My resolution stemmed from my growing dissatisfaction with myself for spending an inordinate amount of time scanning the internet for interesting reading, while leaving myself less and less time to settle down with interesting reading from a veritable skyscraper of unread books accumulating at home. It was adversely affecting my attention span, my patience, my capacity for self-reflection, my very sense of time and space, etc. – all the usual mental and psychological changes people experience who allow themselves to be caught in the gravitational pull of the black hole of the internet.
I don’t know whether Mark Zuckerberg came to a similar realization, but in any case, he explained that “I've found reading books very intellectually fulfilling. Books allow you to fully explore a topic and immerse yourself in a deeper way than most media today.”
This isn’t exactly a revelation for those of us who have always found books fulfilling (and not only intellectually, but creatively, emotionally, and spiritually as well), but it may come as one for countless young people who admire Zuckerberg and who have grown up on social media and the internet, young people whose experience with books has been limited to uninspiring school assignments – that is, if schools actually assign books to be read anymore, and if students actually bother to finish them.
And so Zuckerberg posted a challenge that he plans to embrace in 2015 and in which he urges Facebook followers to join him: the creation of a book club community on a dedicated Facebook page called A Year of Books. “We will read a new book every two weeks and discuss it here,” he stated. “Our books will emphasize learning about new cultures, beliefs, histories and technologies.”
His first selection was The End of Power: From Boardrooms to Battlefields and Churches to States, Why Being In Charge Isn’t What It Used to Be by Moises Naim.
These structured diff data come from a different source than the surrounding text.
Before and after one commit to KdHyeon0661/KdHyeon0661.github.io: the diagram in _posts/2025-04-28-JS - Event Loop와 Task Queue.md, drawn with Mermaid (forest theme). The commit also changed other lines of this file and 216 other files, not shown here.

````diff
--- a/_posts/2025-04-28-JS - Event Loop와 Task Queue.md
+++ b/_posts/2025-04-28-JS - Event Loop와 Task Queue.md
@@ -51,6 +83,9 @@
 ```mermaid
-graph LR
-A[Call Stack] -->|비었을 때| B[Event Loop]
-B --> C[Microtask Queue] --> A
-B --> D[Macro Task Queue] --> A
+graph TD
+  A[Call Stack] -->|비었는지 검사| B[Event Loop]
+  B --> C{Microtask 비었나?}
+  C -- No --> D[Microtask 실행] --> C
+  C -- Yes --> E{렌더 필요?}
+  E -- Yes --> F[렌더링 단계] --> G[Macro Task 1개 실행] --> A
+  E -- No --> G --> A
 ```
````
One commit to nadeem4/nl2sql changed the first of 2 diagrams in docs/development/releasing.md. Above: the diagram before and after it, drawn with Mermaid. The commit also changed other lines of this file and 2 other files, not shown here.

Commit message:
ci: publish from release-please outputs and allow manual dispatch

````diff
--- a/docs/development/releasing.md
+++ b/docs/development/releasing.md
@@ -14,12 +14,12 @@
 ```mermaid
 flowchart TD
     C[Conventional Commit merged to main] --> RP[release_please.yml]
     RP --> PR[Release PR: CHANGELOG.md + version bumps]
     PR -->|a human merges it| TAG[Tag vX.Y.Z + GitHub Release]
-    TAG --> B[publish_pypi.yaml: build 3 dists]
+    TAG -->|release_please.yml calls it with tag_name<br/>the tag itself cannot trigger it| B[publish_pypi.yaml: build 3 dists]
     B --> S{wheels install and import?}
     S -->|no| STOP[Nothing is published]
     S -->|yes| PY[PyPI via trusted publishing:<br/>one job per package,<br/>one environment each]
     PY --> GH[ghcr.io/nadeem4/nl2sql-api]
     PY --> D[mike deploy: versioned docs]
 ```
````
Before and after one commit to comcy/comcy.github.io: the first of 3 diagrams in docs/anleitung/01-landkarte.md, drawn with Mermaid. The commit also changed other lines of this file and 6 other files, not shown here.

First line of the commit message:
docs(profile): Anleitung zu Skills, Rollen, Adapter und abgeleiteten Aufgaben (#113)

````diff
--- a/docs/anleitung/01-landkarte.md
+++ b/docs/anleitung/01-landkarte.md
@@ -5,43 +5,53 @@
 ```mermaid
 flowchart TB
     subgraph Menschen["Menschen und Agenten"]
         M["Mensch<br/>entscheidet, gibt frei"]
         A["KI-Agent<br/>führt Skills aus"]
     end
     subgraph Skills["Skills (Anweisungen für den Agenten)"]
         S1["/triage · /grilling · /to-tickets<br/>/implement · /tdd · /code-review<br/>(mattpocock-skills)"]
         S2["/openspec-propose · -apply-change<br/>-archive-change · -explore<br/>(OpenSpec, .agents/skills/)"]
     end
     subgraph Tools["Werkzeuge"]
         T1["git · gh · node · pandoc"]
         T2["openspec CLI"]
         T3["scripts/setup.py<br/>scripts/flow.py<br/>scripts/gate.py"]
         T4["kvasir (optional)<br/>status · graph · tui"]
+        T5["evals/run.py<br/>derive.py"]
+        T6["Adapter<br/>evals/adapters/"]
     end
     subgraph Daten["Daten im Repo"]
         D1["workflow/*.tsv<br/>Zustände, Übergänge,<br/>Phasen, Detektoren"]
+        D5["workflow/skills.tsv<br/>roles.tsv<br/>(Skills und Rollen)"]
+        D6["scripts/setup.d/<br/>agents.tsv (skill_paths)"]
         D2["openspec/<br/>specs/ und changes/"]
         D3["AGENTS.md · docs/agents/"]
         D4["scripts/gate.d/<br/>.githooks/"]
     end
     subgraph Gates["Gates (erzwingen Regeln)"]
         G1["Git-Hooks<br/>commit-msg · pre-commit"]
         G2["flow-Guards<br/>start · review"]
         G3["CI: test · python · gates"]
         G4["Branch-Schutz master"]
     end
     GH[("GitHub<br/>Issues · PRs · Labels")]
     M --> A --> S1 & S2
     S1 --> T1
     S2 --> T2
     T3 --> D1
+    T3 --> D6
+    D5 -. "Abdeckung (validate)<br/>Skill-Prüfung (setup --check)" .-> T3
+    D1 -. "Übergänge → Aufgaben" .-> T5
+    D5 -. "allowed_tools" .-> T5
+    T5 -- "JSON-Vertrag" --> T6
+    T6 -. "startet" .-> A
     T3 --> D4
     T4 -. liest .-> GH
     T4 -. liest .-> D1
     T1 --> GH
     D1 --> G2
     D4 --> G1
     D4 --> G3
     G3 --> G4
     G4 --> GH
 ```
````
With a title reminiscent of Francis Fukuyama’s The End of History (coincidentally, Fukuyama himself provided a blurb for Naim’s book), The End of Power explores the decay and dispersion of centralized power in the arenas of business, religion, education, family, “and in all matters of war and peace.”
The thesis of this book notwithstanding, Mark Zuckerberg’s own power – his power to influence – is far from being in decline. His recommendations could potentially steer hundreds of thousands of Facebookers toward any books and ideas he chooses to support and disseminate. This could make him the book guru that Oprah Winfrey used to be, when her television book club suggestions created instant bestsellers and national conversations about them.
Zuckerberg’s Year of Books page got off to a roaring start with a quarter of a million “likes,” and at least 50,000 people signed up to read The End of Power along with him. To give you some sense of comparison: by most estimates, it takes fewer than 10,000 copies of a book sold in the first week to guarantee a spot on the New York Times bestseller list. Fifty thousand sales would make The End of Power a blockbuster.
But in what may have been a portent of disinterest to come, The End of Power sold only 13,000 copies after its selection. That was still enough to propel the book overnight into Amazon’s top 10 books from its previous rank of 45,140th. But the book club itself kicked off not with a bang but with a whimper: a Facebook Q&A with Zuckerberg and the author Naim that lured fewer than 200 participants into the online chat, and not all of those had even read the book. The Washington Post deemed it “a pretty lame start.”
What went wrong? The Post speculated that for technical reasons, ironically, Facebook isn’t the best venue for such a Q&A. It’s also difficult for the average Facebooker to keep up the biweekly pace, particularly with tomes that make for fairly heavy reading (Zuckerberg’s second selection, just announced, is Steven Pinker’s The Better Angels of Our Nature: Why Violence Has Declined, which weighs in at over 800 pages).
It’s too early for a postmortem on A Year of Books, but Zuckerberg may have to find creative ways to keep the ambitious book club’s vital signs from flatlining. If he can pull that off – and I’m rooting for him, actually – while maintaining the intellectual quality of the selections, his project may have a significant influence on the reading habits of social media fans, many of whom might not otherwise come out of Facebook’s black hole long enough to sit down with an actual book.
(This article originally appeared here on Acculturated, 1/23/15)